What is required:
Any image in the records is to be skipped; everything else should be reproduced exactly.
Content starts
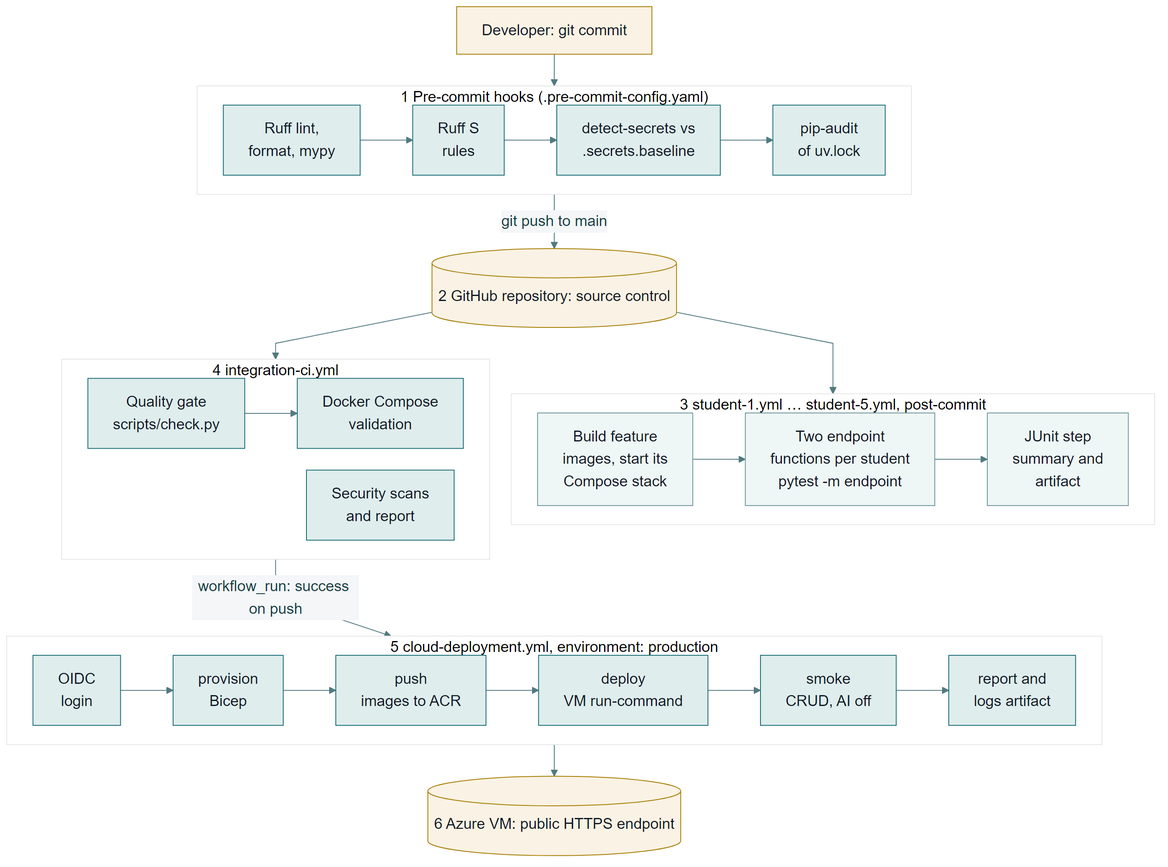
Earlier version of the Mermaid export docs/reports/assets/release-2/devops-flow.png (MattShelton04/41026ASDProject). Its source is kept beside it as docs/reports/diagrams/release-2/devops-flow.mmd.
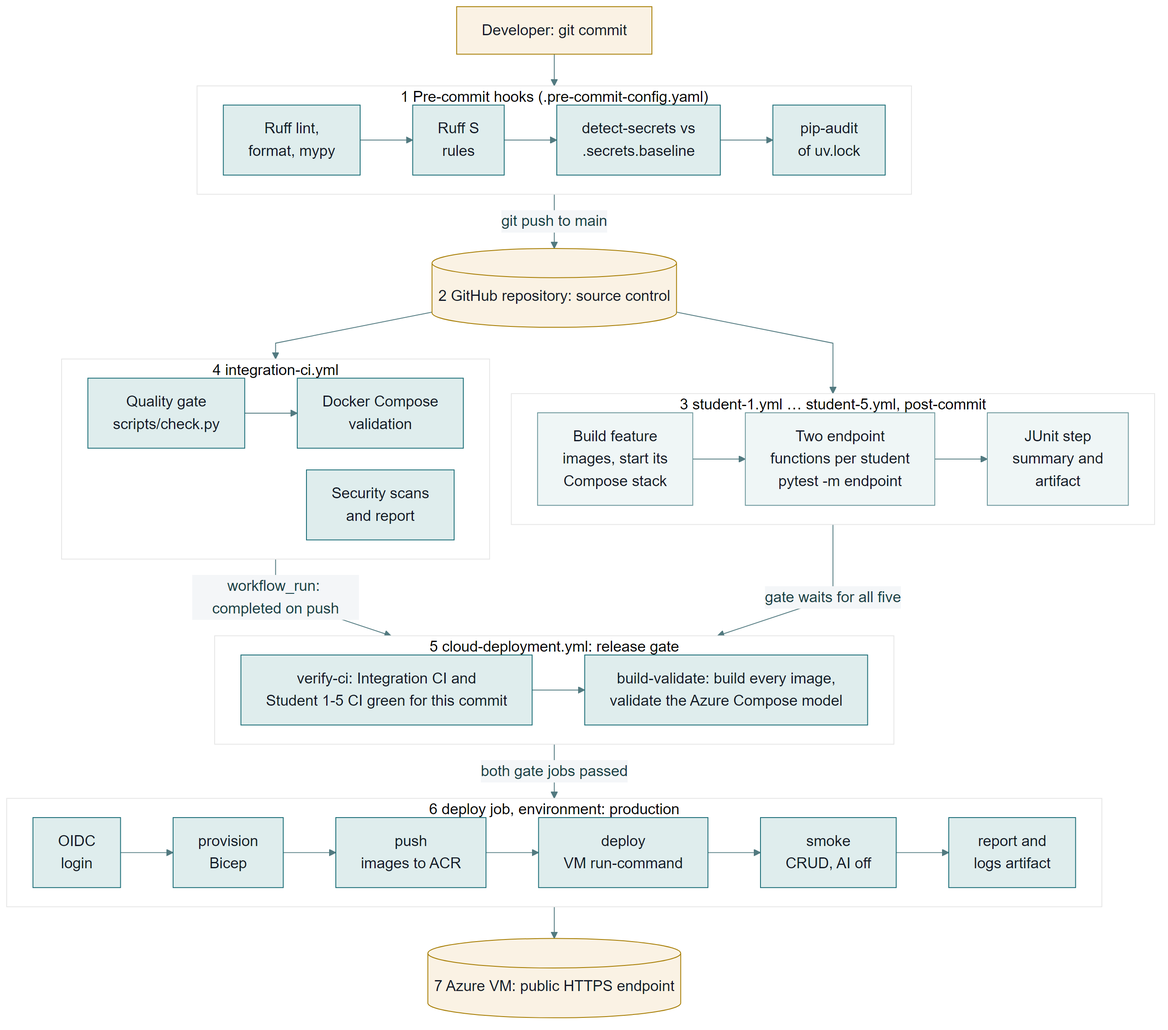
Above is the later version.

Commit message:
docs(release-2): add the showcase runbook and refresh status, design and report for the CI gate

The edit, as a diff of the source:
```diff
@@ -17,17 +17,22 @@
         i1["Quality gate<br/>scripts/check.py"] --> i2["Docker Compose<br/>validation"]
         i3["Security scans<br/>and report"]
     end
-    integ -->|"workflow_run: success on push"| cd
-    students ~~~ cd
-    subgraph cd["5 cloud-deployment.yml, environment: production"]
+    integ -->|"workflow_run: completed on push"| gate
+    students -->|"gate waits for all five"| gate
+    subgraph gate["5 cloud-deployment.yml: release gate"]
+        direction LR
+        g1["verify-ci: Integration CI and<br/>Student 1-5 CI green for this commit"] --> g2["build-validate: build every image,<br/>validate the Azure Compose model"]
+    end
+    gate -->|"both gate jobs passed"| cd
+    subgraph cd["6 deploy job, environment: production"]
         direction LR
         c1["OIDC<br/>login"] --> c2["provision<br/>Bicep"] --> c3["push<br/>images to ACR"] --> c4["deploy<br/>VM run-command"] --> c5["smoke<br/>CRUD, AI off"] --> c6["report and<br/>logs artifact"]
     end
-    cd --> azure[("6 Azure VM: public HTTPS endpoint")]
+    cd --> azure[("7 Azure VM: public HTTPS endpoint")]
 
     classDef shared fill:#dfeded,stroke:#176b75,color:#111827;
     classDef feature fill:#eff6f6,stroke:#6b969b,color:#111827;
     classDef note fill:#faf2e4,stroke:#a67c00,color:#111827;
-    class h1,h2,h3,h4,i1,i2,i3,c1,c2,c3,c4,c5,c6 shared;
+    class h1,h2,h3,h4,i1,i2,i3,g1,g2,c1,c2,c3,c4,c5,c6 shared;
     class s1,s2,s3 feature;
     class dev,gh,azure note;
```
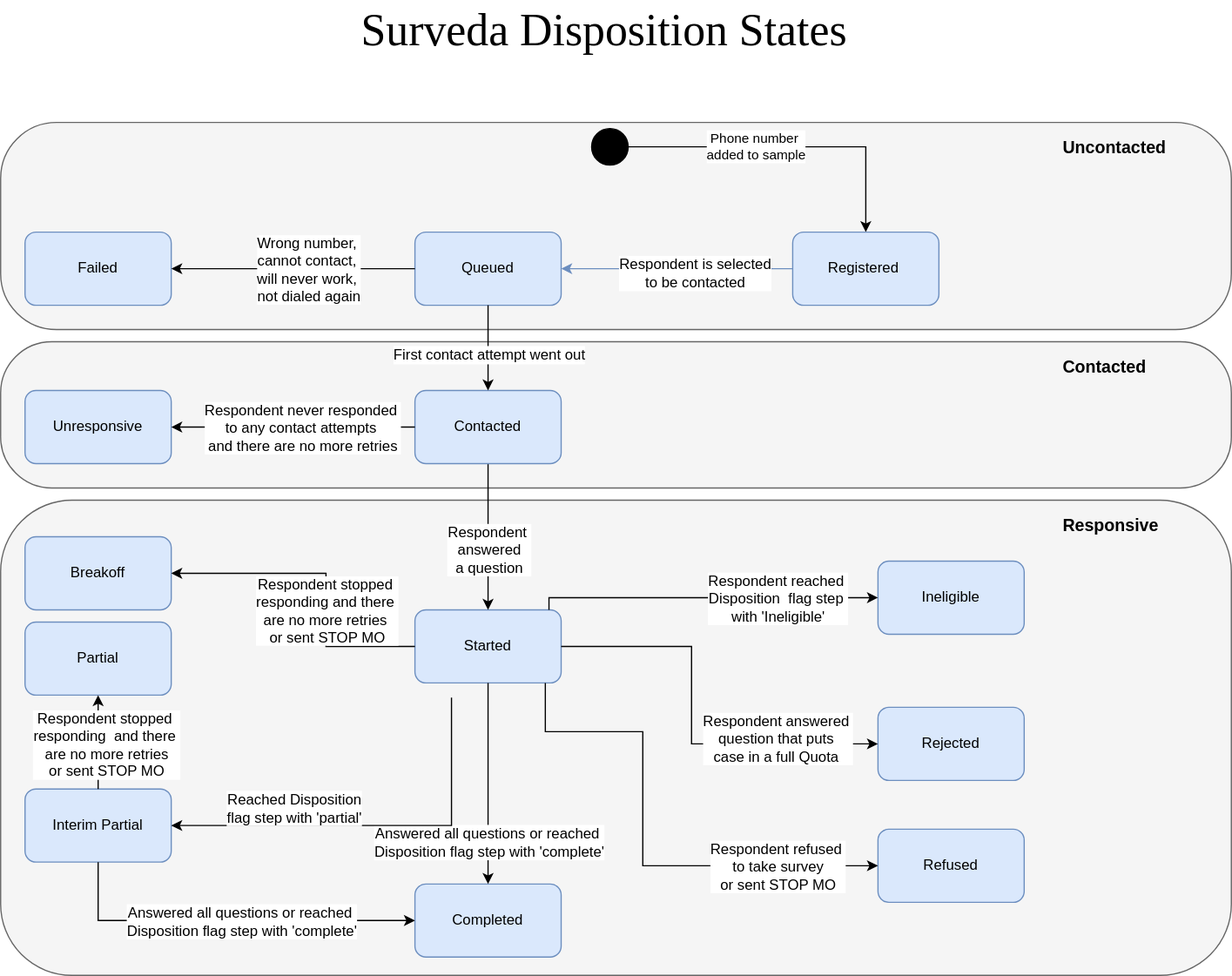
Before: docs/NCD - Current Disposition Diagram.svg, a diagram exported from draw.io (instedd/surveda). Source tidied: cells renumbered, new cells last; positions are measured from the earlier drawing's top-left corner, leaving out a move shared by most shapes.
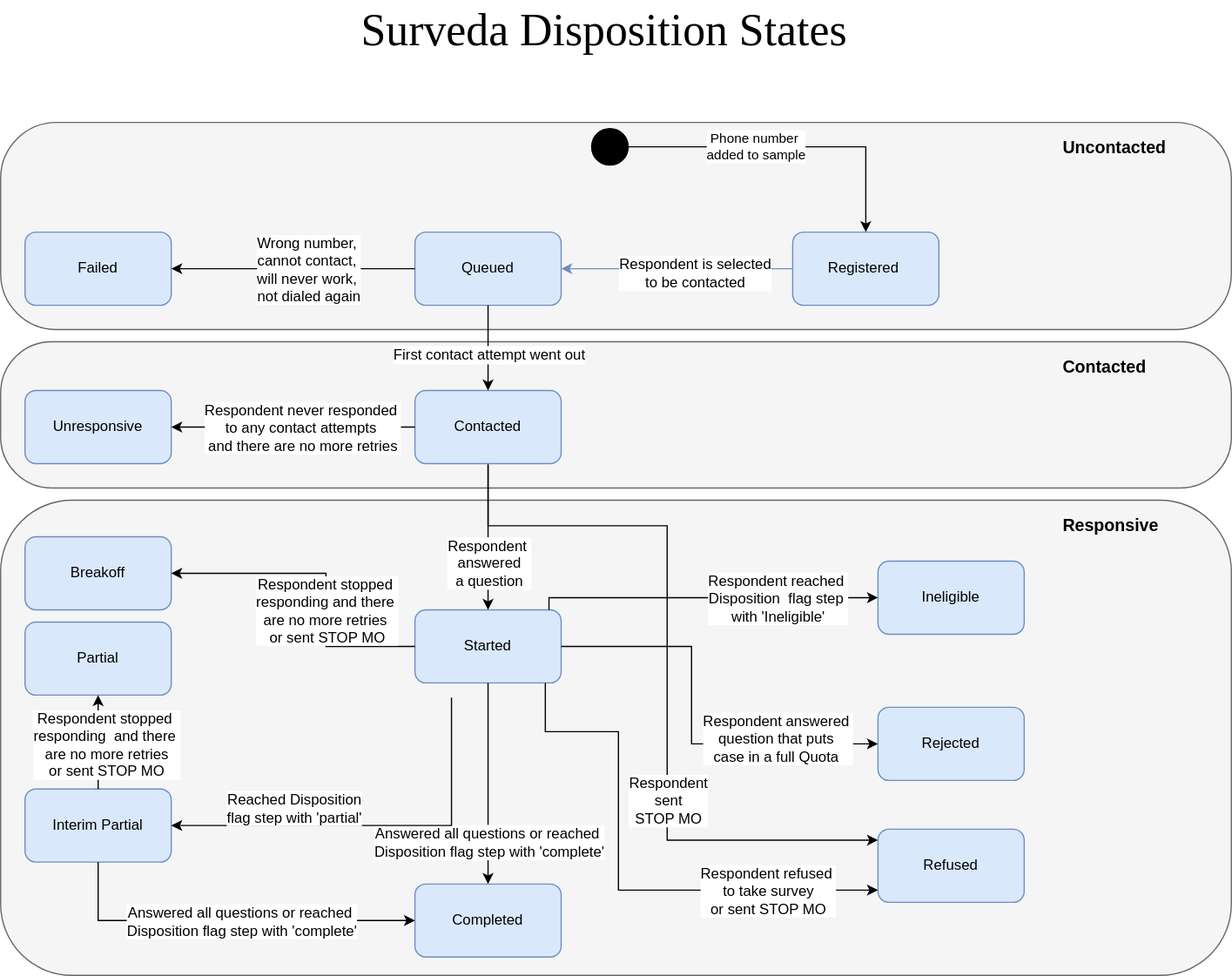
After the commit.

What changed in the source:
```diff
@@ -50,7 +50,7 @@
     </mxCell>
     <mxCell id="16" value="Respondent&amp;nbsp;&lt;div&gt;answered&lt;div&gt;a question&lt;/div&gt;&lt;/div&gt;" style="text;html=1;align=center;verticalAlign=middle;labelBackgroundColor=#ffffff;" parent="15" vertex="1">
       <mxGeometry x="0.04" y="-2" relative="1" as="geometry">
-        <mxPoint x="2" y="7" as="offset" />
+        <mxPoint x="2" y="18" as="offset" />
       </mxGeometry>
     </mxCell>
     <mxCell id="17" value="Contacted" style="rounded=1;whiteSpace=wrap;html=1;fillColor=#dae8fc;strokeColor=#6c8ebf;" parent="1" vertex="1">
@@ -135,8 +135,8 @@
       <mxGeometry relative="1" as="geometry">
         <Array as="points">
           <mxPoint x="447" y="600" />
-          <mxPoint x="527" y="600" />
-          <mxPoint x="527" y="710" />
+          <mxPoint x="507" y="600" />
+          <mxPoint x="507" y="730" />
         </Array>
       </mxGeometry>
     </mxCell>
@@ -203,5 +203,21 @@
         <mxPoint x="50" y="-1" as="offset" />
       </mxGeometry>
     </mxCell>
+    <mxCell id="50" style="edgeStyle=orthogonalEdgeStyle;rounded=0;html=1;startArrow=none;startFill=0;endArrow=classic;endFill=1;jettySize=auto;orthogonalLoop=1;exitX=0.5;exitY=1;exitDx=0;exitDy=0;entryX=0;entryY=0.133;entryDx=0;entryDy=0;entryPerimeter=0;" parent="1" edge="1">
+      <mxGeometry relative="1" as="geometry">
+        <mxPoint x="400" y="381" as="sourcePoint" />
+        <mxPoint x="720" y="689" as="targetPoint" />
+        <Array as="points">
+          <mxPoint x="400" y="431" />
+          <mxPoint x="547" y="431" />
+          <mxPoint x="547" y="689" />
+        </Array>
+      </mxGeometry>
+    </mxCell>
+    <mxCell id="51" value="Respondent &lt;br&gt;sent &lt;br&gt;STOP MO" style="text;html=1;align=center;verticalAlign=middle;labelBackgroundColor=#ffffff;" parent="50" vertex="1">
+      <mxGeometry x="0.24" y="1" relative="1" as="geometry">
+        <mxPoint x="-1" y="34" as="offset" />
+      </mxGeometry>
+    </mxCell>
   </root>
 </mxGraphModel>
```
Content ends
Task output:
Earlier version of the Mermaid export docs/reports/assets/release-2/devops-flow.png (MattShelton04/41026ASDProject). Its source is kept beside it as docs/reports/diagrams/release-2/devops-flow.mmd.
Above is the later version.

Commit message:
docs(release-2): add the showcase runbook and refresh status, design and report for the CI gate

The edit, as a diff of the source:
```diff
@@ -17,17 +17,22 @@
         i1["Quality gate<br/>scripts/check.py"] --> i2["Docker Compose<br/>validation"]
         i3["Security scans<br/>and report"]
     end
-    integ -->|"workflow_run: success on push"| cd
-    students ~~~ cd
-    subgraph cd["5 cloud-deployment.yml, environment: production"]
+    integ -->|"workflow_run: completed on push"| gate
+    students -->|"gate waits for all five"| gate
+    subgraph gate["5 cloud-deployment.yml: release gate"]
+        direction LR
+        g1["verify-ci: Integration CI and<br/>Student 1-5 CI green for this commit"] --> g2["build-validate: build every image,<br/>validate the Azure Compose model"]
+    end
+    gate -->|"both gate jobs passed"| cd
+    subgraph cd["6 deploy job, environment: production"]
         direction LR
         c1["OIDC<br/>login"] --> c2["provision<br/>Bicep"] --> c3["push<br/>images to ACR"] --> c4["deploy<br/>VM run-command"] --> c5["smoke<br/>CRUD, AI off"] --> c6["report and<br/>logs artifact"]
     end
-    cd --> azure[("6 Azure VM: public HTTPS endpoint")]
+    cd --> azure[("7 Azure VM: public HTTPS endpoint")]
 
     classDef shared fill:#dfeded,stroke:#176b75,color:#111827;
     classDef feature fill:#eff6f6,stroke:#6b969b,color:#111827;
     classDef note fill:#faf2e4,stroke:#a67c00,color:#111827;
-    class h1,h2,h3,h4,i1,i2,i3,c1,c2,c3,c4,c5,c6 shared;
+    class h1,h2,h3,h4,i1,i2,i3,g1,g2,c1,c2,c3,c4,c5,c6 shared;
     class s1,s2,s3 feature;
     class dev,gh,azure note;
```
Before: docs/NCD - Current Disposition Diagram.svg, a diagram exported from draw.io (instedd/surveda). Source tidied: cells renumbered, new cells last; positions are measured from the earlier drawing's top-left corner, leaving out a move shared by most shapes.
After the commit.

What changed in the source:
```diff
@@ -50,7 +50,7 @@
     </mxCell>
     <mxCell id="16" value="Respondent&amp;nbsp;&lt;div&gt;answered&lt;div&gt;a question&lt;/div&gt;&lt;/div&gt;" style="text;html=1;align=center;verticalAlign=middle;labelBackgroundColor=#ffffff;" parent="15" vertex="1">
       <mxGeometry x="0.04" y="-2" relative="1" as="geometry">
-        <mxPoint x="2" y="7" as="offset" />
+        <mxPoint x="2" y="18" as="offset" />
       </mxGeometry>
     </mxCell>
     <mxCell id="17" value="Contacted" style="rounded=1;whiteSpace=wrap;html=1;fillColor=#dae8fc;strokeColor=#6c8ebf;" parent="1" vertex="1">
@@ -135,8 +135,8 @@
       <mxGeometry relative="1" as="geometry">
         <Array as="points">
           <mxPoint x="447" y="600" />
-          <mxPoint x="527" y="600" />
-          <mxPoint x="527" y="710" />
+          <mxPoint x="507" y="600" />
+          <mxPoint x="507" y="730" />
         </Array>
       </mxGeometry>
     </mxCell>
@@ -203,5 +203,21 @@
         <mxPoint x="50" y="-1" as="offset" />
       </mxGeometry>
     </mxCell>
+    <mxCell id="50" style="edgeStyle=orthogonalEdgeStyle;rounded=0;html=1;startArrow=none;startFill=0;endArrow=classic;endFill=1;jettySize=auto;orthogonalLoop=1;exitX=0.5;exitY=1;exitDx=0;exitDy=0;entryX=0;entryY=0.133;entryDx=0;entryDy=0;entryPerimeter=0;" parent="1" edge="1">
+      <mxGeometry relative="1" as="geometry">
+        <mxPoint x="400" y="381" as="sourcePoint" />
+        <mxPoint x="720" y="689" as="targetPoint" />
+        <Array as="points">
+          <mxPoint x="400" y="431" />
+          <mxPoint x="547" y="431" />
+          <mxPoint x="547" y="689" />
+        </Array>
+      </mxGeometry>
+    </mxCell>
+    <mxCell id="51" value="Respondent &lt;br&gt;sent &lt;br&gt;STOP MO" style="text;html=1;align=center;verticalAlign=middle;labelBackgroundColor=#ffffff;" parent="50" vertex="1">
+      <mxGeometry x="0.24" y="1" relative="1" as="geometry">
+        <mxPoint x="-1" y="34" as="offset" />
+      </mxGeometry>
+    </mxCell>
   </root>
 </mxGraphModel>
```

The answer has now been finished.